It therefore becomes imperative that every individual who recognises impropriety and corruption by the powers that be in their vicinity, should not be in two minds about exposing it for what it is. This publication verily and categorically states this position and desire to the reader; help expose corruption in high and low places by leaking information to media houses, be it print or broadcast, or social media or through whichever methods that work.
How does exposing corruption help? It saves livelihoods and economies.  Billions of Pula lost in projects such as the abortive Fengyue Glass Company project, for instance, could have changed the lives of a large cross section of the populace, had it been invested right. It could better healthcare, amenities, education and others all need major investment but money is always cited as a scarce resources, compromising the quality and availability of such.

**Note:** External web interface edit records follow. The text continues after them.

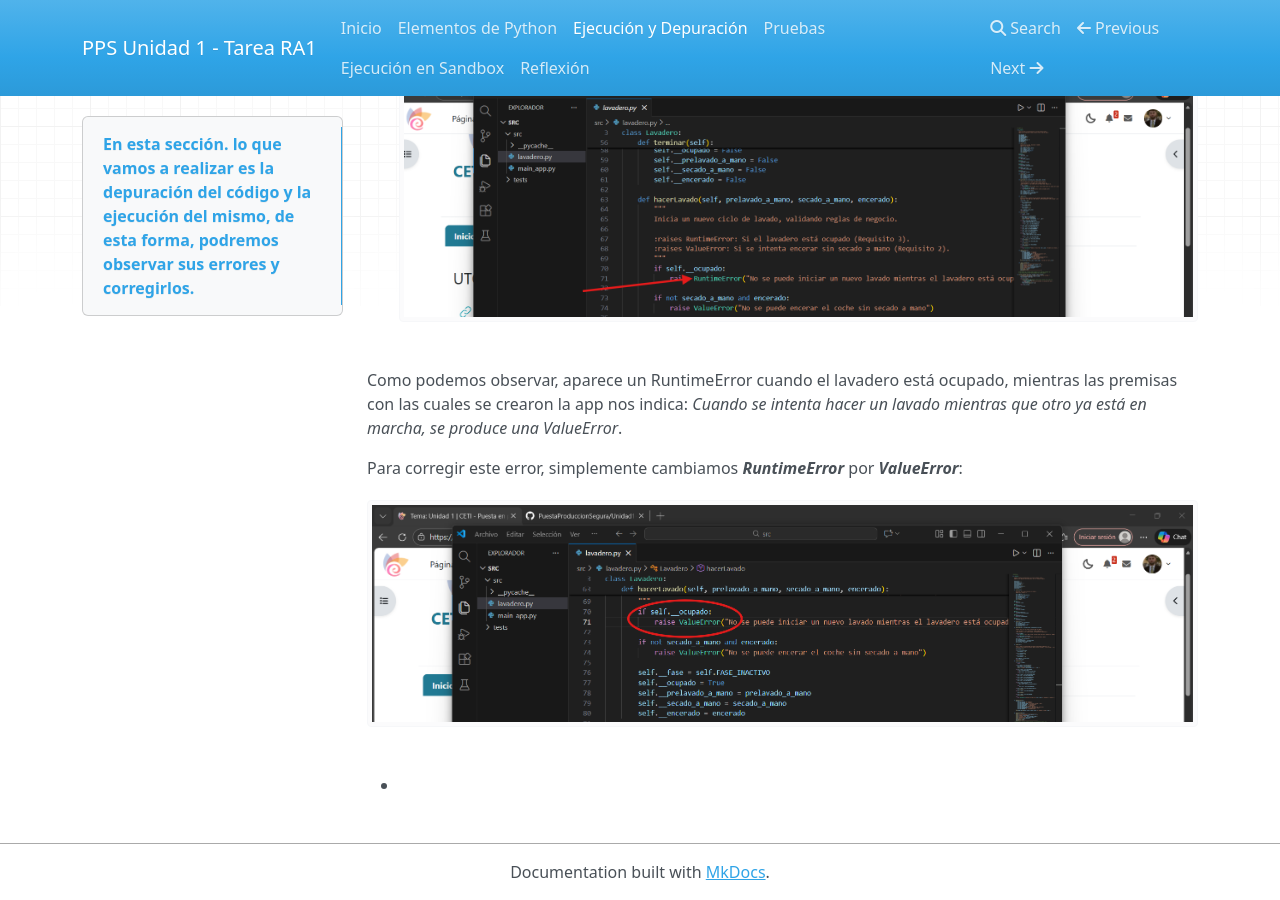
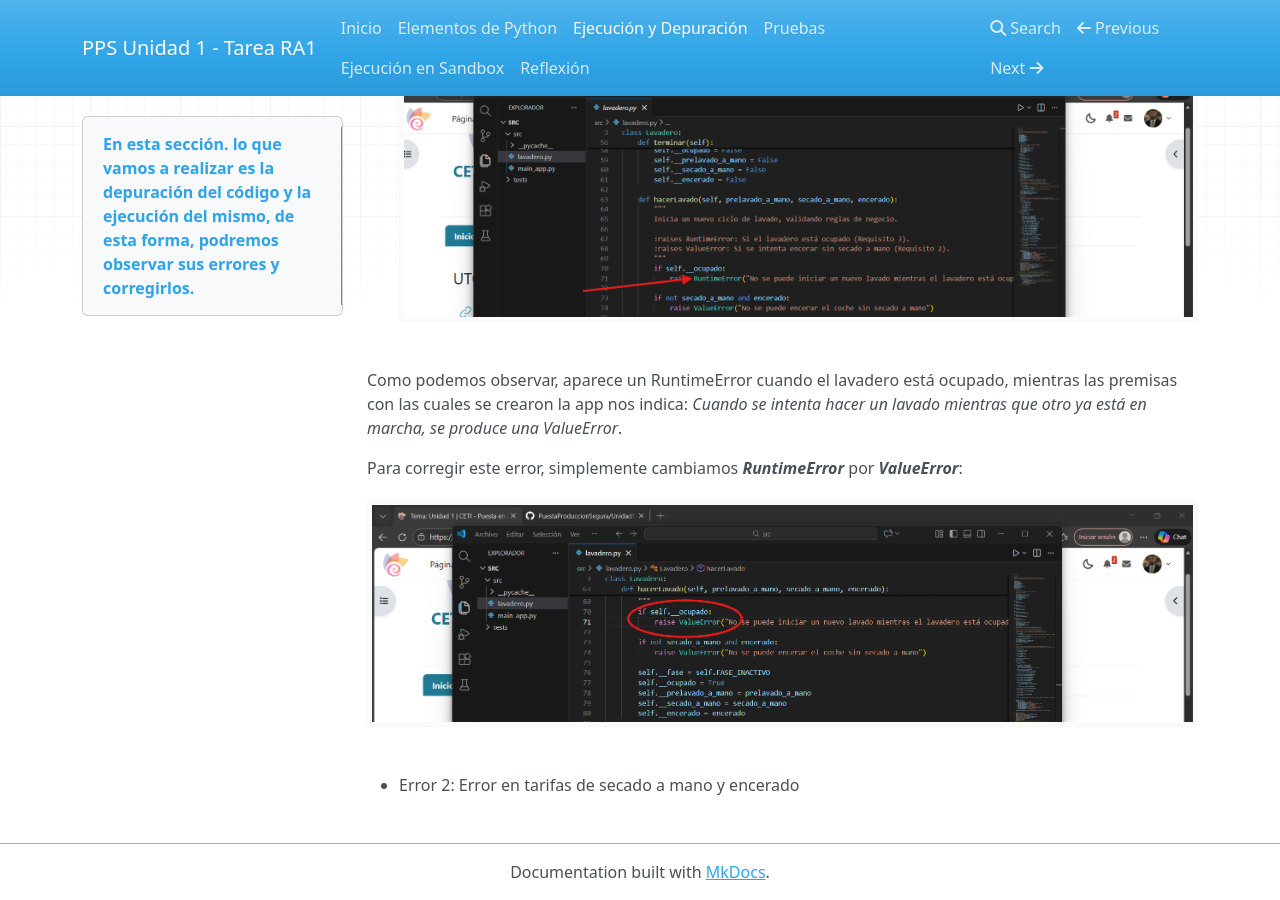
Before and after one commit to carloscastillogon1/Unidad1-TareaRA1-CarlosCastillo, an MkDocs documentation site: the page built from docs/ejecucion.md, in a window 1280 px wide and 900 px high, scrolled down 1436 px. Built offline with MkDocs 1.6.1, drawn with Linux system fonts in a browser that asks for light colours; nearby versions of some CDN libraries.

Commit message:
ejecucion.md

```diff
--- a/docs/ejecucion.md
+++ b/docs/ejecucion.md
@@ -20,4 +20,4 @@ Por lo tanto, lo que vamos a hacer es corregir los errores, y después, probarem
   Para corregir este error, simplemente cambiamos ***RuntimeError*** por ***ValueError***:
    ![Value](images/Valueerror.png)
 
--
+-  Error 2: Error en tarifas de secado a mano y encerado
```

This is a call to patriotism. Patriotism is defined as having love and showing support for one’s country.  Such a definition should never be misconstrued to mean that those in leadership should be protected against prosecution when they do wrong; it goes against the very ethos encapsulated in the concept of patriotism. Rather, such allegiance should go to the larger populace, those who are at the mercy of the leadership.The arrest of Sonny Serite and his alleged ‘source’ should not deter any patriot from doing the greater good of this nation. We therefore reiterate the call for the citizenry to vigorously leak that information and many more other issues of corruption to the nearest media house for the love of your country and your people. Protect the future of your posterity. The nation needs more leaks.